*** Input data ***
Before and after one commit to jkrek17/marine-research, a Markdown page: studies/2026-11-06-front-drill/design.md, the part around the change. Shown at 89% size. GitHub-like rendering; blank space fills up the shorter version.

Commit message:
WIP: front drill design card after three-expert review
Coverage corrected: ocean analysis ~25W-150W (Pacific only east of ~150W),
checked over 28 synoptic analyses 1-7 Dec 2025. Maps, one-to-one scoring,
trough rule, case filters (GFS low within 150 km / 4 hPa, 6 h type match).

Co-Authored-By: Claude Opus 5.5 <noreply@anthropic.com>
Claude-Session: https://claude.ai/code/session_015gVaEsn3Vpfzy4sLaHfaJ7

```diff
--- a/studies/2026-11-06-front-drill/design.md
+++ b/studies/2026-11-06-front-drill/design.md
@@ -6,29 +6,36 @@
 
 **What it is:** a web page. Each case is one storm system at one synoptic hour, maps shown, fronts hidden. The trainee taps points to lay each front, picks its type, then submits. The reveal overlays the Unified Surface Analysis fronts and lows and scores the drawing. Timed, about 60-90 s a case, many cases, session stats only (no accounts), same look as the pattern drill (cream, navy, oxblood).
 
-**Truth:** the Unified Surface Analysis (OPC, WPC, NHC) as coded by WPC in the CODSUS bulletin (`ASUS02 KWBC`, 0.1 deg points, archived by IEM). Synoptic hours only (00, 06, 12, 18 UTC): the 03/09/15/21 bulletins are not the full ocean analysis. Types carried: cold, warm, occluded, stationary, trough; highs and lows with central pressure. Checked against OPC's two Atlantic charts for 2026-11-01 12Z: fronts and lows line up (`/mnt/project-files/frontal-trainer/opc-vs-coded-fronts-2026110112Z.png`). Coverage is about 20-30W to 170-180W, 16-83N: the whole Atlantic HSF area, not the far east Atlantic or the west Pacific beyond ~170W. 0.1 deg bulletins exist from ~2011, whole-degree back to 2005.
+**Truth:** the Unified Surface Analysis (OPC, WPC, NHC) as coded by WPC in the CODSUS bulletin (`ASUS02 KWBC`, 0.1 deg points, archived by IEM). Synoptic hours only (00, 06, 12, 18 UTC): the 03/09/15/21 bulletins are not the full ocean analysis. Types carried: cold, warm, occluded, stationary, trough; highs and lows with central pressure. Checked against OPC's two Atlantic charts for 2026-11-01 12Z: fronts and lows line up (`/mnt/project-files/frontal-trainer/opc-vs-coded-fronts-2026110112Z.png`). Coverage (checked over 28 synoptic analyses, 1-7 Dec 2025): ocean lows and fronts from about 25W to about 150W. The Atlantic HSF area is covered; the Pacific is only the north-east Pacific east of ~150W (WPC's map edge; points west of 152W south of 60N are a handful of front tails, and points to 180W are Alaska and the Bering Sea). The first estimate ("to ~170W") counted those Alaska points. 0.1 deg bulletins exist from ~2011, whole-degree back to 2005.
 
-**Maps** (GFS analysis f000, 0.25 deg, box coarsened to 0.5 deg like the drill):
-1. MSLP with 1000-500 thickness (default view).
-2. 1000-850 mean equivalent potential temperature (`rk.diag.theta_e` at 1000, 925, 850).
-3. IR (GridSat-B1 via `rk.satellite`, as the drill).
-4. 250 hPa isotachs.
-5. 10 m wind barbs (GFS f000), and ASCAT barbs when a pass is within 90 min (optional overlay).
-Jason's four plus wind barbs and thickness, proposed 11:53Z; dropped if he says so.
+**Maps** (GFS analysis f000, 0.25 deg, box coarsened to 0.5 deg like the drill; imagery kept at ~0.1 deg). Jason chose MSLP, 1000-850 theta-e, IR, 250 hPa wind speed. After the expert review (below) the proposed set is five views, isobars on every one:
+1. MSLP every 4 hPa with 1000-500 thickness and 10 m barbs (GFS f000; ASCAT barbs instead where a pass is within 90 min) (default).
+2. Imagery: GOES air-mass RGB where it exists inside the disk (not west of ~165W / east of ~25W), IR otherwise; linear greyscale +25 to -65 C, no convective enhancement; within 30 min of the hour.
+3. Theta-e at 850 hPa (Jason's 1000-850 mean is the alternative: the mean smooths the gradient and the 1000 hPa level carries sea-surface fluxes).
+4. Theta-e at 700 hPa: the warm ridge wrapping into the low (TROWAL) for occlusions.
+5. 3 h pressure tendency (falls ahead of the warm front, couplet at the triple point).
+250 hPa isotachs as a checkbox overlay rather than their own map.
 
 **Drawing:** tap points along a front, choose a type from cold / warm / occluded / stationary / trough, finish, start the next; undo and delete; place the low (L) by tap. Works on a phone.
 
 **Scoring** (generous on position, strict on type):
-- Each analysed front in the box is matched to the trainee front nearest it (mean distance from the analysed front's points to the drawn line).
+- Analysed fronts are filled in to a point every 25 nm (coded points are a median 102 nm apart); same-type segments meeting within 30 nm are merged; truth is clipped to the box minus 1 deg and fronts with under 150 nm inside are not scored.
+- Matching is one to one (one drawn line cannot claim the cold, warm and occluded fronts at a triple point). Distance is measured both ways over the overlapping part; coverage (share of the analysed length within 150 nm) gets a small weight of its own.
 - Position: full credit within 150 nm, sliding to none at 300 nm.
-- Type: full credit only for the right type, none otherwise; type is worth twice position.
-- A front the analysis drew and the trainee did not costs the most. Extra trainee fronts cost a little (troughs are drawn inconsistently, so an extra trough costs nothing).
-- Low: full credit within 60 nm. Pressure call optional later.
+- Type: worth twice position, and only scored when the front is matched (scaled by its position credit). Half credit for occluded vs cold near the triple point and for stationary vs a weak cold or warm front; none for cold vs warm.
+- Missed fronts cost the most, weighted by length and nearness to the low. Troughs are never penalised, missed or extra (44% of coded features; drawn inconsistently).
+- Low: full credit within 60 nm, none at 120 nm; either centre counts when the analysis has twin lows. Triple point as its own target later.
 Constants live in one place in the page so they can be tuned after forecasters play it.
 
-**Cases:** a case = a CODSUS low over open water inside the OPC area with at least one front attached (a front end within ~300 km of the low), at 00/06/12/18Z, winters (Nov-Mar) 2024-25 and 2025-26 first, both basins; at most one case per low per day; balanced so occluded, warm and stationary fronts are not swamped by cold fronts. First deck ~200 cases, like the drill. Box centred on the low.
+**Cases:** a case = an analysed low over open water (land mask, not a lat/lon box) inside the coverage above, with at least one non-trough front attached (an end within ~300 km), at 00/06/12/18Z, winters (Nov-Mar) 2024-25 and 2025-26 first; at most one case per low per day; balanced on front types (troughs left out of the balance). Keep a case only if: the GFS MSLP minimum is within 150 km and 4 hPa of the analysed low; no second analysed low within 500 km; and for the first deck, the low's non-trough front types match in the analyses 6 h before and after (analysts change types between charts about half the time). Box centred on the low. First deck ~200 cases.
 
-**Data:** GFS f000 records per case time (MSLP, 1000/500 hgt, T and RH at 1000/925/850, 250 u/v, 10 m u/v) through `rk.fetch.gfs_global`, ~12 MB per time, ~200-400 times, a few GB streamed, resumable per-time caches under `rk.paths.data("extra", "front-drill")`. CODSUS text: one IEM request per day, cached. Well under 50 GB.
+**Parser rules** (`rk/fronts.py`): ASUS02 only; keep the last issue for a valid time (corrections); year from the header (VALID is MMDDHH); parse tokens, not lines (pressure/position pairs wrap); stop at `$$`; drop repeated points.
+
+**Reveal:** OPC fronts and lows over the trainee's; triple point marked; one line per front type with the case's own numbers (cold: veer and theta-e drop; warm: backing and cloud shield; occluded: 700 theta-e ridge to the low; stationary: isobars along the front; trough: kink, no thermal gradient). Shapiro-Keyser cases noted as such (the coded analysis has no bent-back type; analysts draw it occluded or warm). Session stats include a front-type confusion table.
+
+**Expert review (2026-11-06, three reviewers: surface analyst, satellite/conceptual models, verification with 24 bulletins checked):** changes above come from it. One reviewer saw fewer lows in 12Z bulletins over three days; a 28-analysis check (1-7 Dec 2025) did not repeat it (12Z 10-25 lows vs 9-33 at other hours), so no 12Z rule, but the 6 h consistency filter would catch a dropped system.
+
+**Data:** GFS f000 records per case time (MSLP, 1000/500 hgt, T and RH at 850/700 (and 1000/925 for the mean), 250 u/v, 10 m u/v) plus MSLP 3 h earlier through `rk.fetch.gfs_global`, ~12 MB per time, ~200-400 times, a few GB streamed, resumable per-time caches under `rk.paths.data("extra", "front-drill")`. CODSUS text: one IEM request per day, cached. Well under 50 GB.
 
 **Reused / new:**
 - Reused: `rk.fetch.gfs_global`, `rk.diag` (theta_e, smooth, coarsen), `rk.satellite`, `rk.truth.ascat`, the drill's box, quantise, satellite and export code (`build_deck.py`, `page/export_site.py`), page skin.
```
*** End of Input data ***
**Goal of the exercise:**
For this exercise, please output exactly the lines above starting at the line with "WIP: front drill" and ending at the line with "checked over 28 synoptic analyses 1-7", ends included.

**Answer to the problem:**
WIP: front drill design card after three-expert review
Coverage corrected: ocean analysis ~25W-150W (Pacific only east of ~150W),
checked over 28 synoptic analyses 1-7 Dec 2025. Maps, one-to-one scoring,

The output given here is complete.